Before-and-after change records
↓↓↓

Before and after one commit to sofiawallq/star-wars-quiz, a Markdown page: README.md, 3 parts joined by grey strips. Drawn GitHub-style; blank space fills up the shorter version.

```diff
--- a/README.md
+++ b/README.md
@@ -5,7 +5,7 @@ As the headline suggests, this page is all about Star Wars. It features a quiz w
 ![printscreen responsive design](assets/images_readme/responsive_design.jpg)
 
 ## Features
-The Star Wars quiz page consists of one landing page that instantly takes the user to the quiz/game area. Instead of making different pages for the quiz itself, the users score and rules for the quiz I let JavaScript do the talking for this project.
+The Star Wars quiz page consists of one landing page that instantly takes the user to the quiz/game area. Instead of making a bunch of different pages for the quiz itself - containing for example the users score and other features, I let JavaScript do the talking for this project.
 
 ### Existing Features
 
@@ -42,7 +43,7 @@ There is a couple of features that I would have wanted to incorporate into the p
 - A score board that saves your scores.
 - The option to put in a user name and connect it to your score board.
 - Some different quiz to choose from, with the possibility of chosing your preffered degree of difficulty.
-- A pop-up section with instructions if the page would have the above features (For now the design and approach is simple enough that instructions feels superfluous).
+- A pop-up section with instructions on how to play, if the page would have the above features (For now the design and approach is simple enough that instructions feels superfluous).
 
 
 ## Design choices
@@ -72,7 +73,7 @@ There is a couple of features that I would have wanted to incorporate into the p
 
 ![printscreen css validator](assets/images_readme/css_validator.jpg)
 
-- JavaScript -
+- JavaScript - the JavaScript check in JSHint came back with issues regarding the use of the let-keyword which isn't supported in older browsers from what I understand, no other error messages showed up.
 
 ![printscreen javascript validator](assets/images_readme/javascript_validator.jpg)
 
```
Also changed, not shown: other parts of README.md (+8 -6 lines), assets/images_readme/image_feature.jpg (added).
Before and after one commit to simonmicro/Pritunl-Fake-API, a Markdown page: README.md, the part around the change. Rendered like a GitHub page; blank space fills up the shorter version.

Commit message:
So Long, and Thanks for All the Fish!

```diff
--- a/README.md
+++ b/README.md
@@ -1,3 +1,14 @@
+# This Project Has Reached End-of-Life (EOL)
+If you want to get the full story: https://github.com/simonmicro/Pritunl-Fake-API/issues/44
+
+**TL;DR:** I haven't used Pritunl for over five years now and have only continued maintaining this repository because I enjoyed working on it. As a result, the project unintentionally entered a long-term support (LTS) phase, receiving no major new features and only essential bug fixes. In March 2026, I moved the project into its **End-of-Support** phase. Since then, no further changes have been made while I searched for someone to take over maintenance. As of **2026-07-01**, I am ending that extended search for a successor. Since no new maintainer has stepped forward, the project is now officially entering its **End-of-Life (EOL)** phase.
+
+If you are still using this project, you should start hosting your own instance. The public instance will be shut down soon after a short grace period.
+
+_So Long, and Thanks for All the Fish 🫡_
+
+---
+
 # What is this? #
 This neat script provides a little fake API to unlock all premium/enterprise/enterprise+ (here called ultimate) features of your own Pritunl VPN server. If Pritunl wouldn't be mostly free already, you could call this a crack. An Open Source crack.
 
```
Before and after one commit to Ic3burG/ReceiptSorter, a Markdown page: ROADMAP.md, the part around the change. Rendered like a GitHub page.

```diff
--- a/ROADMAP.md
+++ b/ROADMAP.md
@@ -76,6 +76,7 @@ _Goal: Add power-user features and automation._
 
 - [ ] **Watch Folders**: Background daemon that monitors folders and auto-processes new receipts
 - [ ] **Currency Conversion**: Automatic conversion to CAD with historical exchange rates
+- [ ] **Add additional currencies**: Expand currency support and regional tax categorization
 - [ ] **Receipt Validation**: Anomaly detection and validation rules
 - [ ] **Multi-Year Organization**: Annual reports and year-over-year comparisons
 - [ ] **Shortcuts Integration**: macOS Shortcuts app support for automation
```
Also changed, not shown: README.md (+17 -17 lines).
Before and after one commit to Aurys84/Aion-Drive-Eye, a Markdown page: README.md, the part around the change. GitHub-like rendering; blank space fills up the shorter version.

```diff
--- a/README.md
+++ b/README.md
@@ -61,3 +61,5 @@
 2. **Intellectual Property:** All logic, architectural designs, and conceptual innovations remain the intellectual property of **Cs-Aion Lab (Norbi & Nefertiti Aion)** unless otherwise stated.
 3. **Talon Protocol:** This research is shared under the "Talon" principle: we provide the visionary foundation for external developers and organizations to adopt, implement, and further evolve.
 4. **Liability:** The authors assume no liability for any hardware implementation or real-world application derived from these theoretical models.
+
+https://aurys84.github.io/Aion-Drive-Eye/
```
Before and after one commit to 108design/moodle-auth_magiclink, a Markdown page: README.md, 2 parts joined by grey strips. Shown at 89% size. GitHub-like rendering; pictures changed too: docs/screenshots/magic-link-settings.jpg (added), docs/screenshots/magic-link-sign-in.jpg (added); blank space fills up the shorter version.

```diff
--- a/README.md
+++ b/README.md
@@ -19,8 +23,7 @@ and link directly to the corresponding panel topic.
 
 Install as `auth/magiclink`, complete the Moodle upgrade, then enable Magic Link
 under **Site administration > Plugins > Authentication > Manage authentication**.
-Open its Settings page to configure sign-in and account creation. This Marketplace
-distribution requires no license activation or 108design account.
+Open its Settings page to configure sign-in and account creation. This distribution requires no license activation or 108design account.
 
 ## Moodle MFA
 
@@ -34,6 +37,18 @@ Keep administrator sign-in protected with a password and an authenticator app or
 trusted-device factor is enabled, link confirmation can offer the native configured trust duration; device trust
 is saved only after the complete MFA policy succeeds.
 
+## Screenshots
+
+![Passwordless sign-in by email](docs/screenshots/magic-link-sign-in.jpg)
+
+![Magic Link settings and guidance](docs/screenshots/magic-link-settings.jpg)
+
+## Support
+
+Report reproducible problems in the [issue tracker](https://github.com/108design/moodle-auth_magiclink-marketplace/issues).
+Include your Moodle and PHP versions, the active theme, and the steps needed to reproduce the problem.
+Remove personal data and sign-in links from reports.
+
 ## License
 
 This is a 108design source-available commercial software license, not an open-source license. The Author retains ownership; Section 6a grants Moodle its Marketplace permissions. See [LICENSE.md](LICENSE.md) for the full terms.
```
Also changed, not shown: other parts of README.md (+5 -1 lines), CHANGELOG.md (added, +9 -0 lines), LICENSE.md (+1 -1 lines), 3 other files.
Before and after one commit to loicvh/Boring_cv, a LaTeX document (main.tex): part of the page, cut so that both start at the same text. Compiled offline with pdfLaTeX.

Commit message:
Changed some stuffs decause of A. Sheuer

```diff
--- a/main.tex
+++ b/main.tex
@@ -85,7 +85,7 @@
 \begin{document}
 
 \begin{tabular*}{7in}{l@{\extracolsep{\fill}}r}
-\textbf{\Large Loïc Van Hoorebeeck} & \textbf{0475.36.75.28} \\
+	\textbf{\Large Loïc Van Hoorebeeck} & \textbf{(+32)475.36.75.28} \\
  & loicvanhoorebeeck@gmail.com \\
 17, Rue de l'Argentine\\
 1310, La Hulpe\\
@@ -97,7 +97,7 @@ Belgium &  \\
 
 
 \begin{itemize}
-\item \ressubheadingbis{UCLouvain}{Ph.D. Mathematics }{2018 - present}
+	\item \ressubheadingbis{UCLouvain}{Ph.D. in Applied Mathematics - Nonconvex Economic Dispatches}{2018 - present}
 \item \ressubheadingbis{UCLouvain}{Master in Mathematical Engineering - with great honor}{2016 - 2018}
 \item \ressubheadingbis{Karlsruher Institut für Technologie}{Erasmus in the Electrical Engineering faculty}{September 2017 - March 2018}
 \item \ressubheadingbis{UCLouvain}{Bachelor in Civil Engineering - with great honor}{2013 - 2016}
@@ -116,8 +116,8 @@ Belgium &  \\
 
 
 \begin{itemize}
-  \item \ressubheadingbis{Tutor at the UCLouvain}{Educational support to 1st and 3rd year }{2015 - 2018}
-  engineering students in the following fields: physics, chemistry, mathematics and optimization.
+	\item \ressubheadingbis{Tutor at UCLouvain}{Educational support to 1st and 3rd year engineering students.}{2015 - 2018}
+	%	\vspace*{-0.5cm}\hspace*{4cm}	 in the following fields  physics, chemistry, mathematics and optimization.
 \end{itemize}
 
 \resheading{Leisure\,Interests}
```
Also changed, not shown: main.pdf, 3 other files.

↑↑↑

Task statement: Say how many lines of the entries above include the string "https", giving the number and nothing else.

Output for this exercise: 3